This book is, in a word, courageous, in one sense in particular: it exposes how ideologies, “isms” based on an assumed superiority in which one group feels entitled to power over another, have no place in the quest for social justice, equality among human beings, because a state of inequality is inherently undermining of human well being. The example presented by Paul Nathanson and Katherine K. Young of McGill University, in their book Legalizing Misandry, is that of ideological feminism. This is the second book in their trilogy, Spreading Misandry being the first and Transcending Misandry the forthcoming concluding volume.

Legalizing Misandry: From Public Shame to Systemic Discrimination Against Men, despite its breadth, may have only skimmed the surface of the topic of institutionalized hatred against men in North American society, a “top-down” phenomenon with ideological third wave feminism as its source.
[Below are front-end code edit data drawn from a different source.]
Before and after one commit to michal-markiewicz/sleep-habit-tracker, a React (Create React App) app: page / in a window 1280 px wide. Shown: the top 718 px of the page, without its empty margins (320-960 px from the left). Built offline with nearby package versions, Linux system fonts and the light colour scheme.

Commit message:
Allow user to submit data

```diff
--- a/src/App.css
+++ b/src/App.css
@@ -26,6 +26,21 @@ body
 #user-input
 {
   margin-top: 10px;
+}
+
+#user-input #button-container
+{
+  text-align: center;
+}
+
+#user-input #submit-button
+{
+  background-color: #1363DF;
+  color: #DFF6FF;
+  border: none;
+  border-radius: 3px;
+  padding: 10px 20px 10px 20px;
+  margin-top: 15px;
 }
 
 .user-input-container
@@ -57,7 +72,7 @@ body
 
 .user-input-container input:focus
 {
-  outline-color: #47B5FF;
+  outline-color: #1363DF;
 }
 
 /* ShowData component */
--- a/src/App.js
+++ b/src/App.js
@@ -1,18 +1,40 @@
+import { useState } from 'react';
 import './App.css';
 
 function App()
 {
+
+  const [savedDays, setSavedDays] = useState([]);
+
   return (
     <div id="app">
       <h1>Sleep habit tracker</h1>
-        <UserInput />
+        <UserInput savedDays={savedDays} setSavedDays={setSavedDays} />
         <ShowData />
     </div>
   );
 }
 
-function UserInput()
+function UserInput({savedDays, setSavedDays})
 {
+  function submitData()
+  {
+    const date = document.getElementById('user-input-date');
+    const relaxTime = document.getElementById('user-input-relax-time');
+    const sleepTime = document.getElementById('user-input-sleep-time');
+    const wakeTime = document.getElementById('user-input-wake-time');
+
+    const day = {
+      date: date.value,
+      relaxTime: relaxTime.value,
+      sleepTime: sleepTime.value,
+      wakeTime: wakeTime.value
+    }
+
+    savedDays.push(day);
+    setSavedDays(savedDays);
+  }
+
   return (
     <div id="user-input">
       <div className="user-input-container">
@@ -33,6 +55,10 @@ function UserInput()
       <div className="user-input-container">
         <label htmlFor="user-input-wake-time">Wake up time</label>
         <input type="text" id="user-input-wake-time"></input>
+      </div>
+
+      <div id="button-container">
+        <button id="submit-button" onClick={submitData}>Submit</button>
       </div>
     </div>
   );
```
Yet the book brings the full range of the current anti-male discourse in US and Canadian academic and legal circles into the spotlight, examining, among other issues, sexual abuse, violence against women, workplace harassment, child custody, prostitution and pornography, and human rights as entitlements.

From New Male Studies: An International Journal - Vol. 2, Issue 1, 2013, pp. 82-84.

Download full review.